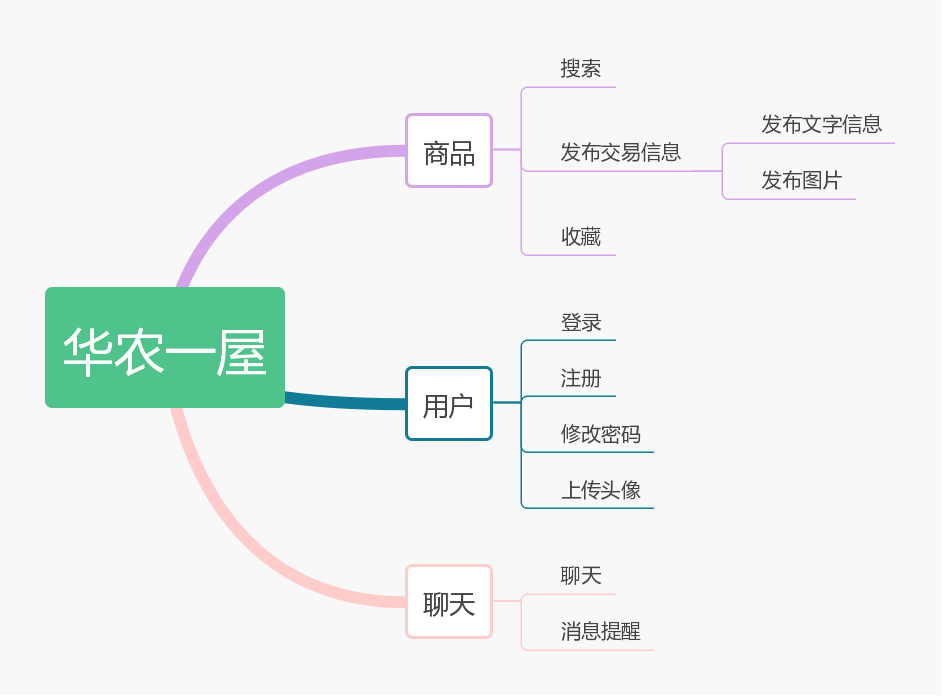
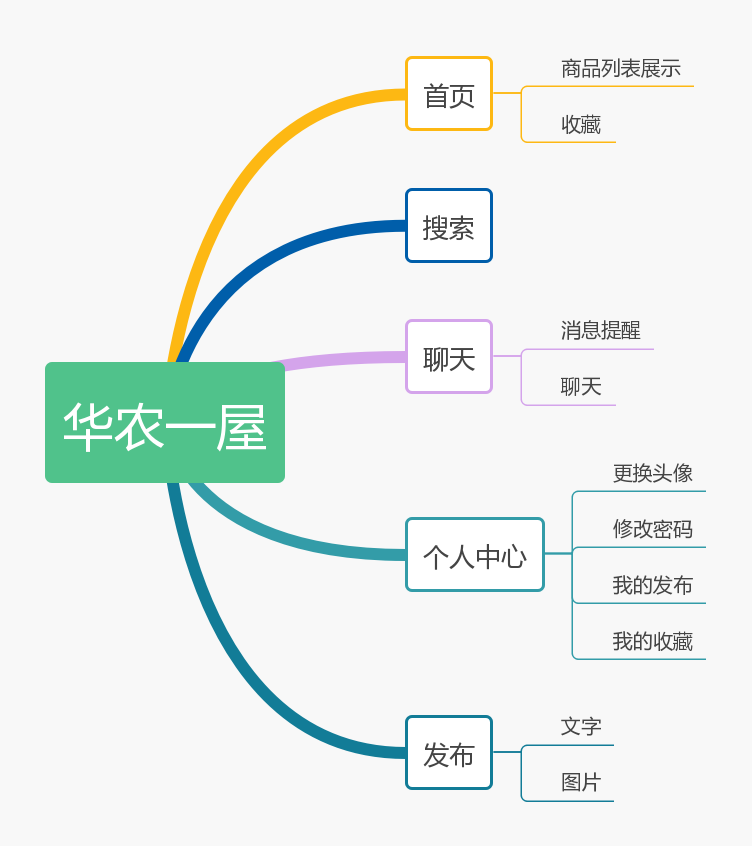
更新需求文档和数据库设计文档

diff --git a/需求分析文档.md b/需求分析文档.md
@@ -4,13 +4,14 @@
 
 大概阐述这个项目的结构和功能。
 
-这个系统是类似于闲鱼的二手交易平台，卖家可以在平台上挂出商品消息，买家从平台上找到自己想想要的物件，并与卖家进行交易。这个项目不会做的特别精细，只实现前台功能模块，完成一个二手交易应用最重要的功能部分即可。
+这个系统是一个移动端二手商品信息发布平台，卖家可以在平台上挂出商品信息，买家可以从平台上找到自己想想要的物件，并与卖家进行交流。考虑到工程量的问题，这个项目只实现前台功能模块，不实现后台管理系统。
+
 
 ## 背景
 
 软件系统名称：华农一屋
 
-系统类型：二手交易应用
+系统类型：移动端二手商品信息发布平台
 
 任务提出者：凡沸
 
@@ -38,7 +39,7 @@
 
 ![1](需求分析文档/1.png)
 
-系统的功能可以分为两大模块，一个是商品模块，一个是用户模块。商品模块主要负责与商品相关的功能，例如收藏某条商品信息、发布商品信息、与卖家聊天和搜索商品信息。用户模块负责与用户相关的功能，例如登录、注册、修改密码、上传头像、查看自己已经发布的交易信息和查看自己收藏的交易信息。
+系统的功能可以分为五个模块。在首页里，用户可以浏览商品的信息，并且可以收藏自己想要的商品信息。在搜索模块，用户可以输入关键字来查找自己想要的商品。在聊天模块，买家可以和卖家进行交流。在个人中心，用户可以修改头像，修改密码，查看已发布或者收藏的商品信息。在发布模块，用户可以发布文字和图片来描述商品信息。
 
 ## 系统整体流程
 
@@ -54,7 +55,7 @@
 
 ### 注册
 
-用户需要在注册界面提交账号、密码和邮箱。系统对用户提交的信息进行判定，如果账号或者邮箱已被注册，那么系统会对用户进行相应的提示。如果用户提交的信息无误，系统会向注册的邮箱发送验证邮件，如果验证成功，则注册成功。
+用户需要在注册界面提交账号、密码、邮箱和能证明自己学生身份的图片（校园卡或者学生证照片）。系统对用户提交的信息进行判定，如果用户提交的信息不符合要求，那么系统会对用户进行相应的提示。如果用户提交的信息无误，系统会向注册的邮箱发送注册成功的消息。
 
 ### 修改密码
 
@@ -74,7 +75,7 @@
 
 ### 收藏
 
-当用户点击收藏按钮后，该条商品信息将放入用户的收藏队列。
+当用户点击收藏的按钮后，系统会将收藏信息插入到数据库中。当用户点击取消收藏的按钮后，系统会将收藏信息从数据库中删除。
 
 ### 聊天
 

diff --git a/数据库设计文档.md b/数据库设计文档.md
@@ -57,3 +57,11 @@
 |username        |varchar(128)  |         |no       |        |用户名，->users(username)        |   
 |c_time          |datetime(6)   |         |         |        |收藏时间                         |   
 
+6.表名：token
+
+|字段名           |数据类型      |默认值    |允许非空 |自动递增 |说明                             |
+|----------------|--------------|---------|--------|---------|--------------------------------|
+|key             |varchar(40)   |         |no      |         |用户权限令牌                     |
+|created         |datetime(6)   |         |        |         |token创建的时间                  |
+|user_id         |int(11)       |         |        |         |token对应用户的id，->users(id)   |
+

• [Exercise goal]: With the pictures removed, return each record above exactly as given.

• [Solved exercise]:
更新需求文档和数据库设计文档

diff --git a/需求分析文档.md b/需求分析文档.md
@@ -4,13 +4,14 @@
 
 大概阐述这个项目的结构和功能。
 
-这个系统是类似于闲鱼的二手交易平台，卖家可以在平台上挂出商品消息，买家从平台上找到自己想想要的物件，并与卖家进行交易。这个项目不会做的特别精细，只实现前台功能模块，完成一个二手交易应用最重要的功能部分即可。
+这个系统是一个移动端二手商品信息发布平台，卖家可以在平台上挂出商品信息，买家可以从平台上找到自己想想要的物件，并与卖家进行交流。考虑到工程量的问题，这个项目只实现前台功能模块，不实现后台管理系统。
+
 
 ## 背景
 
 软件系统名称：华农一屋
 
-系统类型：二手交易应用
+系统类型：移动端二手商品信息发布平台
 
 任务提出者：凡沸
 
@@ -38,7 +39,7 @@
 
 ![1](需求分析文档/1.png)
 
-系统的功能可以分为两大模块，一个是商品模块，一个是用户模块。商品模块主要负责与商品相关的功能，例如收藏某条商品信息、发布商品信息、与卖家聊天和搜索商品信息。用户模块负责与用户相关的功能，例如登录、注册、修改密码、上传头像、查看自己已经发布的交易信息和查看自己收藏的交易信息。
+系统的功能可以分为五个模块。在首页里，用户可以浏览商品的信息，并且可以收藏自己想要的商品信息。在搜索模块，用户可以输入关键字来查找自己想要的商品。在聊天模块，买家可以和卖家进行交流。在个人中心，用户可以修改头像，修改密码，查看已发布或者收藏的商品信息。在发布模块，用户可以发布文字和图片来描述商品信息。
 
 ## 系统整体流程
 
@@ -54,7 +55,7 @@
 
 ### 注册
 
-用户需要在注册界面提交账号、密码和邮箱。系统对用户提交的信息进行判定，如果账号或者邮箱已被注册，那么系统会对用户进行相应的提示。如果用户提交的信息无误，系统会向注册的邮箱发送验证邮件，如果验证成功，则注册成功。
+用户需要在注册界面提交账号、密码、邮箱和能证明自己学生身份的图片（校园卡或者学生证照片）。系统对用户提交的信息进行判定，如果用户提交的信息不符合要求，那么系统会对用户进行相应的提示。如果用户提交的信息无误，系统会向注册的邮箱发送注册成功的消息。
 
 ### 修改密码
 
@@ -74,7 +75,7 @@
 
 ### 收藏
 
-当用户点击收藏按钮后，该条商品信息将放入用户的收藏队列。
+当用户点击收藏的按钮后，系统会将收藏信息插入到数据库中。当用户点击取消收藏的按钮后，系统会将收藏信息从数据库中删除。
 
 ### 聊天
 

diff --git a/数据库设计文档.md b/数据库设计文档.md
@@ -57,3 +57,11 @@
 |username        |varchar(128)  |         |no       |        |用户名，->users(username)        |   
 |c_time          |datetime(6)   |         |         |        |收藏时间                         |   
 
+6.表名：token
+
+|字段名           |数据类型      |默认值    |允许非空 |自动递增 |说明                             |
+|----------------|--------------|---------|--------|---------|--------------------------------|
+|key             |varchar(40)   |         |no      |         |用户权限令牌                     |
+|created         |datetime(6)   |         |        |         |token创建的时间                  |
+|user_id         |int(11)       |         |        |         |token对应用户的id，->users(id)   |
+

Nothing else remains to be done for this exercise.